Charges were also brought under the Health Care Fraud Unit’s Provider Relief Fund (PRF) Initiative.
The PRF is part of the Coronavirus Aid, Relief, and Economic Security (CARES) Act, a federal law enacted in March 2020 that provided financial assistance to medical providers to deliver needed medical care to Americans suffering from COVID-19.
In the Eastern District of Louisiana, the operator of a primary care clinic and purported spa was charged with allegedly submitting fraudulent loan agreements, attestations, and other documentation from which she received over $1.1 million in PRF and EIDL funds that were used to purchase real estate, luxury vehicles, a boat, a trailer, a time share, and luxury vacations, among other expenditures.
In total, 12 defendants have been charged with crimes related to misappropriating funds intended for frontline medical providers, and seven have pleaded guilty.
The law enforcement action also includes charges against manufacturers and distributors of fake COVID-19 vaccination record cards, who intentionally sought to obstruct the Department of Health and Human Services (HHS) and Centers for Disease Control and Prevention (CDC) in their efforts to administer the nationwide vaccination program and provide Americans with accurate proof of vaccination.
In the Eastern District of New York, three medical professionals who worked at a small midwife practice were charged for allegedly distributing nearly 2,700 forged COVID-19 vaccination record cards to individuals who were not vaccinated. Instead of administering the COVID-19 vaccine, the defendants allegedly destroyed vials of COVID-19 vaccines that were intended to be used to inoculate patients.
Despite being a small midwife practice, it was one of the busiest vaccination sites in New York State, outpacing large, state-run vaccination sites.
In the District of Utah, two individuals were charged for allegedly manufacturing and selling online approximately 120,000 counterfeit COVID-19 vaccination record cards across the country, especially in areas that were subject to more stringent COVID-19 vaccine restrictions.
Today’s enforcement action was led and coordinated by the Fraud Section in the Justice Department’s Criminal Division.
The Health Care Fraud Strike Force is part of a joint initiative between the Department of Justice and HHS to prevent and deter health care fraud and enforce current anti-fraud laws around the country.
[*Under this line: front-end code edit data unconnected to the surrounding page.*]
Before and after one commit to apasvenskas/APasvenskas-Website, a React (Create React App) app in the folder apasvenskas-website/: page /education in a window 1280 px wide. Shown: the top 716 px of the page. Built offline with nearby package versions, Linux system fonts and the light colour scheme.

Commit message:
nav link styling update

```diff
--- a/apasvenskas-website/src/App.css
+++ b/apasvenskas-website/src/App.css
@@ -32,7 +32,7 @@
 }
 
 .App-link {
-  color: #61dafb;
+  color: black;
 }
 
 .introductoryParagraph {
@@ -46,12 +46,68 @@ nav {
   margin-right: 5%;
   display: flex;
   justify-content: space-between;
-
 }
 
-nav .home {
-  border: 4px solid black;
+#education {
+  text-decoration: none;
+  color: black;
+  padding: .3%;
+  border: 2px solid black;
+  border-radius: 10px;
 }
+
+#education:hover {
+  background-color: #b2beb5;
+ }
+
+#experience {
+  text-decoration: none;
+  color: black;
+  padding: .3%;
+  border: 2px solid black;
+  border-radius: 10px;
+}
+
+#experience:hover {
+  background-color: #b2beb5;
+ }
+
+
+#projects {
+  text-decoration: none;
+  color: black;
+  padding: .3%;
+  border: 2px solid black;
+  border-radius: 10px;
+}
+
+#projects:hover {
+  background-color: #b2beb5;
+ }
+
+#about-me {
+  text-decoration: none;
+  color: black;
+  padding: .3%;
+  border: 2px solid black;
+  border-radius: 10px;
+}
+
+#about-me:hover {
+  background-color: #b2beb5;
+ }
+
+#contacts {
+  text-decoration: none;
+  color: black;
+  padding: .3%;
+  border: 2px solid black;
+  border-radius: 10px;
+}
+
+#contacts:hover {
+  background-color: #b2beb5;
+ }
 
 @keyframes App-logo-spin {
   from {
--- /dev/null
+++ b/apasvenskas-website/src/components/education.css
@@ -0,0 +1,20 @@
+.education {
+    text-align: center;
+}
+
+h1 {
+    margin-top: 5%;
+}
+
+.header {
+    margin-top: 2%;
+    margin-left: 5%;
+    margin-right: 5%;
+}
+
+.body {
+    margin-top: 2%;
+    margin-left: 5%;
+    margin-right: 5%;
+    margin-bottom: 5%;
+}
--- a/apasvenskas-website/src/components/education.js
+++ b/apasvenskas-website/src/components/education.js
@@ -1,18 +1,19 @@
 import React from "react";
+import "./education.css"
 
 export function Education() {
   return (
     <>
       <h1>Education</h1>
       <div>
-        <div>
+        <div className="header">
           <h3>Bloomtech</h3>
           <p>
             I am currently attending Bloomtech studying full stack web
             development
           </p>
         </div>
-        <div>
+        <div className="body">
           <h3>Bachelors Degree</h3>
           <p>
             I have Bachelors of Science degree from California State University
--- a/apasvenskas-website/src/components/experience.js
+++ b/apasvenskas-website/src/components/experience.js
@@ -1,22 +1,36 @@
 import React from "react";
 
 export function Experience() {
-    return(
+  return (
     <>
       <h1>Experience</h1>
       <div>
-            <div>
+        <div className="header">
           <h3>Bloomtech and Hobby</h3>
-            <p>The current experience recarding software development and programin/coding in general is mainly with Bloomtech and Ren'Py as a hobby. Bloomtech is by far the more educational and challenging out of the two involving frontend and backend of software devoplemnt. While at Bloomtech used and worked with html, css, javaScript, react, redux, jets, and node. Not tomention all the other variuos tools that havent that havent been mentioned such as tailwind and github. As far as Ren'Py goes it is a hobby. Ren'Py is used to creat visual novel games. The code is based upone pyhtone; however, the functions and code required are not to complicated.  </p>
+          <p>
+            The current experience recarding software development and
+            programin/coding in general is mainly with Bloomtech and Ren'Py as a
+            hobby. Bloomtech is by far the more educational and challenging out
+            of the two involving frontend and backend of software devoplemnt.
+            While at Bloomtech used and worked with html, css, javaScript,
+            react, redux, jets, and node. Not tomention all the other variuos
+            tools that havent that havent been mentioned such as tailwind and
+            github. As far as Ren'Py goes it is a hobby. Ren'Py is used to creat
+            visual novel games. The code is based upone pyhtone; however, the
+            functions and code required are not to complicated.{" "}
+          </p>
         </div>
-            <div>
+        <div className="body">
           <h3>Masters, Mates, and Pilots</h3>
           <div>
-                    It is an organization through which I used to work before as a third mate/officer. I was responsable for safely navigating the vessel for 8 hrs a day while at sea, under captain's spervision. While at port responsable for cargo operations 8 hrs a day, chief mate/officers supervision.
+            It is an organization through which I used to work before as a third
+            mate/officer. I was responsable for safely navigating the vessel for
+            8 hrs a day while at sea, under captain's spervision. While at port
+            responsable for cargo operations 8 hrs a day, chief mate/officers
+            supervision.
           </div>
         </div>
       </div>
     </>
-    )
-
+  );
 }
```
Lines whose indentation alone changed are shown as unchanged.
In the past three years, the Health Care Fraud Strike Force has rooted out health care fraud related to the COVID-19 pandemic.
To date, 53 defendants have been charged in nationwide COVID-19 Health Care Fraud Enforcement Actions for causing over $784 million in loss associated with the pandemic, and 20 defendants have been convicted.
On May 17, 2021, the Attorney General established the COVID-19 Fraud Enforcement Task Force to marshal the resources of the Department of Justice in partnership with agencies across government to enhance efforts to combat and prevent pandemic-related fraud.
The Task Force bolsters efforts to investigate and prosecute the most culpable domestic and international criminal actors and assists agencies tasked with administering relief programs to prevent fraud.
This is done by, among other methods, augmenting and incorporating existing coordination mechanisms, identifying resources and techniques to uncover fraudulent actors and their schemes, and sharing and harnessing information and insights gained from prior enforcement efforts.
For more information on the department’s response to the pandemic, please visit www.justice.gov/coronavirus.
The Department of Justice needs the public’s assistance in remaining vigilant and reporting suspected fraudulent activity. To report suspected fraud, contact the National Center for Disaster Fraud (NCDF) at (866) 720-5721 or file an online complaint at www.justice.gov/disaster-fraud/webform/ncdf-disaster-complaint-form. Complaints filed will be reviewed at the NCDF and referred to federal, state, local, or international law enforcement or regulatory agencies for investigation.